June Reineke, director of the Winona State University (WSU) Children’s Center, attended a recent Winona Area Public Schools (WAPS) Board meeting to present two of four District 861 preschool expansion options. These two options would create a partnership between WSU and WAPS similar to the one created for the current program at Madison Elementary.
Reineke noted that although the budget for the collaborative options may be more than for the district-only options, the cost would be split and much of the plan could be supplemented through grants. When the program at Madison was created, WSU, WAPS and the city of Winona received help funding the project from private donations, fundraisers, and grants.
The first WSU-WAPS partnership option would include a targeted preschool, focusing on at-risk four-year-olds. The program would run five days a week from 8:00 a.m. to 2:00 p.m. The program would be licensed to serve 18 students annually. This option would have an estimated cost of $99,000.
The second partnership option would closely resemble the program currently implemented at Madison Elementary. It would run as a full-day, full-service toddler preschool program for children ages 22-60 months. The program would be licensed to serve 34-40 students annually. The full-service program would have an estimated cost of $181,000.
The district-sponsored options would range in cost from $68,321.62 to $96,803.00.
The main concern addressed by school board members was the group of children that a new program would serve. Reineke noted that the district could decide whether they wanted a targeted preschool for at-risk children, an inclusive program open to all children, or a combination of the two.
Board Member Steve Schild stated that the preschool expansion should focus on at-risk children from families with limited funds. According to Birth to Grade Three Committee members, scholarships and a sliding fee scale are two ways of helping children whose parents may be struggling to afford preschool. “It’s really about the families that can’t afford it,” said Jay Kohner, school board member.
Board Members Margaret Schild and Marianne Texley, who serve on the Birth to Grade Three Committee, explained that there are preschool openings available at different facilities in town for interested parents. Expanding the preschool program for a targeted group would help families unable to afford to send their children to preschool.
Board Member Jeanne Nelson commented that at-risk children might not be a broad enough term. Nelson said she worried about the plight of an average child, noting that children on either end of the spectrum receive the most attention. Average children tend to get overlooked, Nelson noted. “How do you define at-risk?” Nelson asked. “There are many different directions for that definition.”
Reineke explained that families in the middle income bracket can be under some of the same strains as low income families. “The notion of risk can and should be looked at from a lot of different angles,” Reineke said.

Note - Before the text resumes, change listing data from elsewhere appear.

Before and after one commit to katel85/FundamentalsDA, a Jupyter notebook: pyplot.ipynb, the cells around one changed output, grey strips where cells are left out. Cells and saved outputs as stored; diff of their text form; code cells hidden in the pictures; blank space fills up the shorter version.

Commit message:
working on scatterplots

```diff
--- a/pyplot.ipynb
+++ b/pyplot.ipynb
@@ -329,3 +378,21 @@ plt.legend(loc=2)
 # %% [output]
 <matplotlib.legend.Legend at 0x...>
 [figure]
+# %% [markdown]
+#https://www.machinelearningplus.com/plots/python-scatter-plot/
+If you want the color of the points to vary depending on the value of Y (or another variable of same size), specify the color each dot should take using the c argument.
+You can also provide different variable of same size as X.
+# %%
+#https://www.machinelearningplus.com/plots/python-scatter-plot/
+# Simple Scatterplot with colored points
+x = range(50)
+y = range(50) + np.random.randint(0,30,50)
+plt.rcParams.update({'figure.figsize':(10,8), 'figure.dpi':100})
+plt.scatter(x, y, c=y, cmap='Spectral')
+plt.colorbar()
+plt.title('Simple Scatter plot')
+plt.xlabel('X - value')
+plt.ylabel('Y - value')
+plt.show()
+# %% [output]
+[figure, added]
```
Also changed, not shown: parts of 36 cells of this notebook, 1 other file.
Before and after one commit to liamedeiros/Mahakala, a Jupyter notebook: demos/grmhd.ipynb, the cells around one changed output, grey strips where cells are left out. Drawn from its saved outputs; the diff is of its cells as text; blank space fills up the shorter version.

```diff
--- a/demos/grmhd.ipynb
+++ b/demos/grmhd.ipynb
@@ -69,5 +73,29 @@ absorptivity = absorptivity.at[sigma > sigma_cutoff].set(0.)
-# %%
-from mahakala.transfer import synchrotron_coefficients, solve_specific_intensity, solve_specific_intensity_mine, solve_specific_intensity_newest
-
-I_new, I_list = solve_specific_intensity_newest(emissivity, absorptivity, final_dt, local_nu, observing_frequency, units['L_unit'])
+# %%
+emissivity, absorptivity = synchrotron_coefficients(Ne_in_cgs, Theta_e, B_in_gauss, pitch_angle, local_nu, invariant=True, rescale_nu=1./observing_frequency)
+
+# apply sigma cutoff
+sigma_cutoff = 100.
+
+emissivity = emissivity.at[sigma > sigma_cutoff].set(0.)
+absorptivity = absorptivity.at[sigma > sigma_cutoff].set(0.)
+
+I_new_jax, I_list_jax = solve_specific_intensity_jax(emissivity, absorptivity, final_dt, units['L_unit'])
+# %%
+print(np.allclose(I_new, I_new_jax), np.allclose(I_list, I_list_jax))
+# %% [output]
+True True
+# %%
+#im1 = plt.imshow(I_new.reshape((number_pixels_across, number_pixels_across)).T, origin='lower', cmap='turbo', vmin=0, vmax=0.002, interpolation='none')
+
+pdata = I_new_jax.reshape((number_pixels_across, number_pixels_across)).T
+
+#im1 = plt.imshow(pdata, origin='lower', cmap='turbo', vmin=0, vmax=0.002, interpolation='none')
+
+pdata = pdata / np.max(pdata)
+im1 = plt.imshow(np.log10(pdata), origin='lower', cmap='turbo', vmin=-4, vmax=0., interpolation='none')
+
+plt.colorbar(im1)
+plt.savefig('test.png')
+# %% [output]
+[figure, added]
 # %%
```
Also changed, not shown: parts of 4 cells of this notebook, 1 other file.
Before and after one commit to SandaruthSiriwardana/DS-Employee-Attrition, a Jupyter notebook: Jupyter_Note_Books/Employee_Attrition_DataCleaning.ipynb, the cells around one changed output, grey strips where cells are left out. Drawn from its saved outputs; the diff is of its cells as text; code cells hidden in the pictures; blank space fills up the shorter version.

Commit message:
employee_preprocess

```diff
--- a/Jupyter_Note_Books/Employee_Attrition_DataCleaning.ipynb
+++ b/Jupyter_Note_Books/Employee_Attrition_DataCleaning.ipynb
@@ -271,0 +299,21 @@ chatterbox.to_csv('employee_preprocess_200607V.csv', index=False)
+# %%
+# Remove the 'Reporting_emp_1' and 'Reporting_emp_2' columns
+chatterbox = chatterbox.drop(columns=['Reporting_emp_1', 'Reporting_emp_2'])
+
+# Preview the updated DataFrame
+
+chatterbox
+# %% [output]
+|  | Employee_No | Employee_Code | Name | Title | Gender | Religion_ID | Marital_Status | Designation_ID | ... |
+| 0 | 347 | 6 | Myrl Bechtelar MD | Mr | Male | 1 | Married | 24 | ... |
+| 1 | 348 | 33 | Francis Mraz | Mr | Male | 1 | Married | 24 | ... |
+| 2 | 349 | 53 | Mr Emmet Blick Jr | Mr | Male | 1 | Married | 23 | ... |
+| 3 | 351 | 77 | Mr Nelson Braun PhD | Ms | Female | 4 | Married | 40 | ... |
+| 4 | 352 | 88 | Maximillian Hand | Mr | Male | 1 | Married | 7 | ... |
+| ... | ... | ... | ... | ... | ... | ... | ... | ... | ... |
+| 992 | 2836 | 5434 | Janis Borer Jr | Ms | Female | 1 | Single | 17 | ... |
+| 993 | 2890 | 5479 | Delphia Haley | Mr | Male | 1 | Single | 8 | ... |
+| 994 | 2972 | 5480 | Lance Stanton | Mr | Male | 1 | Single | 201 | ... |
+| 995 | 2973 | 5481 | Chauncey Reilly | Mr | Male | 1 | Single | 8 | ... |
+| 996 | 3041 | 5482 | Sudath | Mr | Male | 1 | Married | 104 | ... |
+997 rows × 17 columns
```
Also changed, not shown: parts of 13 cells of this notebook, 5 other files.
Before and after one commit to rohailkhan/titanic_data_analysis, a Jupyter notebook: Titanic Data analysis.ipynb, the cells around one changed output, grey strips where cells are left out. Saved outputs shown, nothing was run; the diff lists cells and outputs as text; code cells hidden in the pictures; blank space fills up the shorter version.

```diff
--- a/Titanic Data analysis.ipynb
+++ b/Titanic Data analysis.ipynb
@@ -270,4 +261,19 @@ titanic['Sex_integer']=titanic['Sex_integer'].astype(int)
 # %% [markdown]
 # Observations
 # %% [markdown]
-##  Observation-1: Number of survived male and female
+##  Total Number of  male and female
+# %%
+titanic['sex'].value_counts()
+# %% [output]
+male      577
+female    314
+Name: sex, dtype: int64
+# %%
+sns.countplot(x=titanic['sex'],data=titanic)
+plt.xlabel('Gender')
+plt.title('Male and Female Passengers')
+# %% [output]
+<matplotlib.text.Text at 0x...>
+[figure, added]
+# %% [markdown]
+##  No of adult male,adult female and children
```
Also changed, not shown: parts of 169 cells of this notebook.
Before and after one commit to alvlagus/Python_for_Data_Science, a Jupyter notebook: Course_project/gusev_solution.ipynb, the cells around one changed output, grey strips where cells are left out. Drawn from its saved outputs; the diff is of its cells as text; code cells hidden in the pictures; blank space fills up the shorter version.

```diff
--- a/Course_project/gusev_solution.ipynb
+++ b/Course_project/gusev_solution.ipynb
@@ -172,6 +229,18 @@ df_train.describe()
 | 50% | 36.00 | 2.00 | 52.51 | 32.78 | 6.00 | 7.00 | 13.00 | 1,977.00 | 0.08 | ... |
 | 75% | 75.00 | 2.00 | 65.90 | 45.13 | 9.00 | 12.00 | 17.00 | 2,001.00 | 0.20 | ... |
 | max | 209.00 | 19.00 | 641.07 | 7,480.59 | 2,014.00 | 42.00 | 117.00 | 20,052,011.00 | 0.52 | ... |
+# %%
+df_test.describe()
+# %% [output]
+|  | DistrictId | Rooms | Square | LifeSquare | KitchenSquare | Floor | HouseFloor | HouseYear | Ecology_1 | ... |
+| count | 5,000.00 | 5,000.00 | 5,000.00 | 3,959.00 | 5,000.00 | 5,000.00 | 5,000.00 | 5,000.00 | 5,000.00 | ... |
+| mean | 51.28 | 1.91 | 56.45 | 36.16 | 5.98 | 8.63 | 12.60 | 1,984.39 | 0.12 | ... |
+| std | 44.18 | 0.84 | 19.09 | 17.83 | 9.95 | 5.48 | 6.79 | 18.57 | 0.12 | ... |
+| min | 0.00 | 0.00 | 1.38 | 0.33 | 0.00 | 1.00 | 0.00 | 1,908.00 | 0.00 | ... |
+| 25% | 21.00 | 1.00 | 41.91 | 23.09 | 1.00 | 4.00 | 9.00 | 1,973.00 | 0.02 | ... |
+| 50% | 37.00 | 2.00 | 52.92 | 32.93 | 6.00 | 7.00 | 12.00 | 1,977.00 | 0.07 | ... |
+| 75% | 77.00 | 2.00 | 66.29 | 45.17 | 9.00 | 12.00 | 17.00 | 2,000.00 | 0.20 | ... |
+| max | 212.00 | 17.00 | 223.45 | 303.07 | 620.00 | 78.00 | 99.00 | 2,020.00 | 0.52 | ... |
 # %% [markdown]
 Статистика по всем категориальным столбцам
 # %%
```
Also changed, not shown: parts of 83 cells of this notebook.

The school board has yet to formally consider preschool expansion, but several members are interested in exploring another collaboration with WSU. “A sharing of resources would be great,” said Mohamed Elhindi, School Board chairperson.